━━━ Provided data ━━━

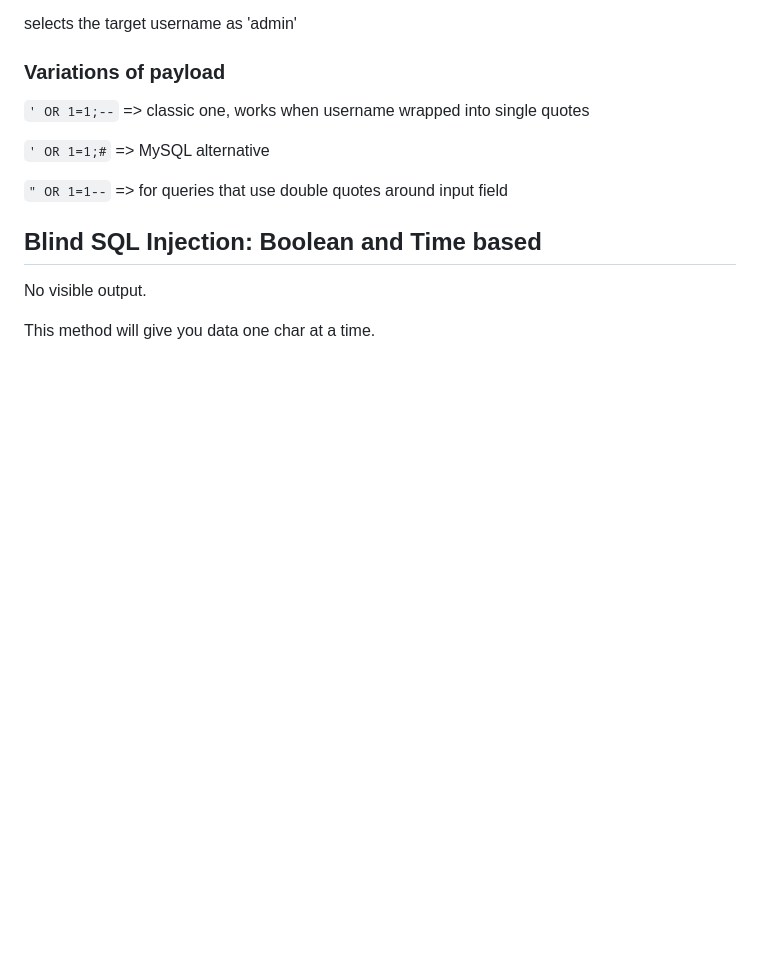
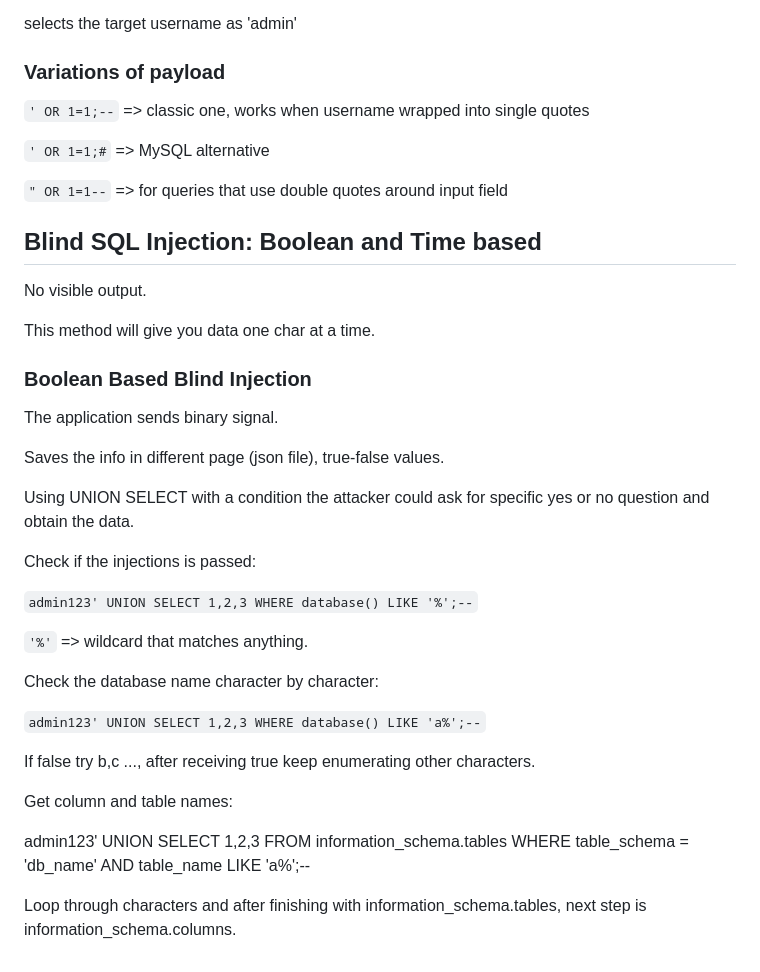
Before and after one commit to JS0ff/cybersecurity_notes, a Markdown page: sql_injections_intro/README.md, the part around the change. GitHub-like rendering; blank space fills up the shorter version.

Commit message:
take notes on Boolean Based Blind Injection

```diff
--- a/sql_injections_intro/README.md
+++ b/sql_injections_intro/README.md
@@ -194,3 +194,29 @@ selects the target username as 'admin'
 No visible output.
 
 This method will give you data one char at a time.
+
+### Boolean Based Blind Injection
+
+The application sends binary signal.
+
+Saves the info in different page (json file), true-false values.
+
+Using UNION SELECT with a condition the attacker could ask for specific yes or no question and obtain the data.
+
+Check if the injections is passed:
+
+`admin123' UNION SELECT 1,2,3 WHERE database() LIKE '%';--`
+
+`'%'` => wildcard that matches anything.
+
+Check the database name character by character:
+
+`admin123' UNION SELECT 1,2,3 WHERE database() LIKE 'a%';--`
+
+If false try b,c ..., after receiving true keep enumerating other characters.
+
+Get column and table names:
+
+admin123' UNION SELECT 1,2,3 FROM information_schema.tables WHERE table_schema = 'db_name' AND table_name LIKE 'a%';--
+
+Loop through characters and after finishing with information_schema.tables, next step is information_schema.columns.
```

━━━

What the exercise asks — Each line with the word "README" in the records above belongs in the result; copy all of them.

Answer for the task —
Before and after one commit to JS0ff/cybersecurity_notes, a Markdown page: sql_injections_intro/README.md, the part around the change. GitHub-like rendering; blank space fills up the shorter version.
--- a/sql_injections_intro/README.md
+++ b/sql_injections_intro/README.md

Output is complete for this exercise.